True to form, Chinese TV maker TCL has announced some of the least-expensive 4K TVs you can buy. It's actually offering two different series, the US5800 and the P130. The main difference, aside from styling, is that the 5800 has a standard remote while the P130 gets the "enhanced" remote with voice search, a remote finder, and a headphone jack for private listening, just like the Roku 4 streamer.

Both series integrate Roku's superb platform right into the TV's operating system, offering the simplest interface and the most apps of any smart TV on the market. Like the Roku 4, the TVs have access to more 4K streaming services than any non-Roku device, including Netflix, Amazon Instant, YouTube, Vudu, M-Go, UltraFlix and more. The TVs aren't compatible with HDR, but we don't expect that for these prices.

Roku also makes 4K streams easier to find. A 4K Spotlight app showcases individual 4K TV shows, movies and videos from various services (except Netflix) and there's a section of the app store that breaks out 4K apps.

Beyond the 4K features the new TCL sets are very similar to standard 1080p resolution Roku TVs, with no major picture-enhancing extras to speak of. And just because they're 4K resolution doesn't mean they'll look any better than standard HDTVs. In our review of the Roku 4 streaming box, we had a tough time telling the difference between the 4K and non-4K streams from Netflix, for example, and that was on a very large (75-inch) TV.

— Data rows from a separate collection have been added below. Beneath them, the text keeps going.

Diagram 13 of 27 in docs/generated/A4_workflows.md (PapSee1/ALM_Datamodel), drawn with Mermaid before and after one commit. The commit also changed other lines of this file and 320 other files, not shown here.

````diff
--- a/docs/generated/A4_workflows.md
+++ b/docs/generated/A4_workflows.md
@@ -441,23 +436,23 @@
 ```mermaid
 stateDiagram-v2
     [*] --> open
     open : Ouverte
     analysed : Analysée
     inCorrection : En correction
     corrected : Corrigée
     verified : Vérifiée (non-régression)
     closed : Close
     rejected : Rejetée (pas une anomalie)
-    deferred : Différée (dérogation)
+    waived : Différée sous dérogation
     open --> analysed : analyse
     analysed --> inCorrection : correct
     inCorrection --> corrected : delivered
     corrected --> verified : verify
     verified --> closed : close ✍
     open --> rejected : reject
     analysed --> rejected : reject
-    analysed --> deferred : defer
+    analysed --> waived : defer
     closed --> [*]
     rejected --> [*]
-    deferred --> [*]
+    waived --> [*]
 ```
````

Here's the full lineup:

TCL 4K Roku TVs

Model SizePriceRemote
55US5800 55 inches$599Standard
65US5800 65 inches$999Standard
43UP130 43 inches$499Enhanced
50UP130 50 inches$599Enhanced
55UP130 55 inches$699Enhanced
65UP130 65 inches$1099Enhanced

TCL's reps told me there's no picture quality difference between the two series. The only differences are the remote and styling.

The TCL sets can be connected to external 4K devices via HDMI, such as 4K Blu-ray players, and have 60Hz refresh rates. These are the first Roku TVs to offer wired Ethernet in addition to Wi-Fi connectivity, a welcome option given the higher bandwidth requirements of 4K streaming. TCL also showed me a cool extra: the sets are the first Roku TVs to incorporate advanced picture settings like multi-point color temperature control, which are accessible via the Roku smartphone app.

The TCL Roku TVs are available for pre-order at Amazon starting today, with a additional nationwide retailers launching in April. Insignia, Best Buy's house brand, is also selling 4K Roku TVs, and in our reviews of both brands last year image quality was very similar.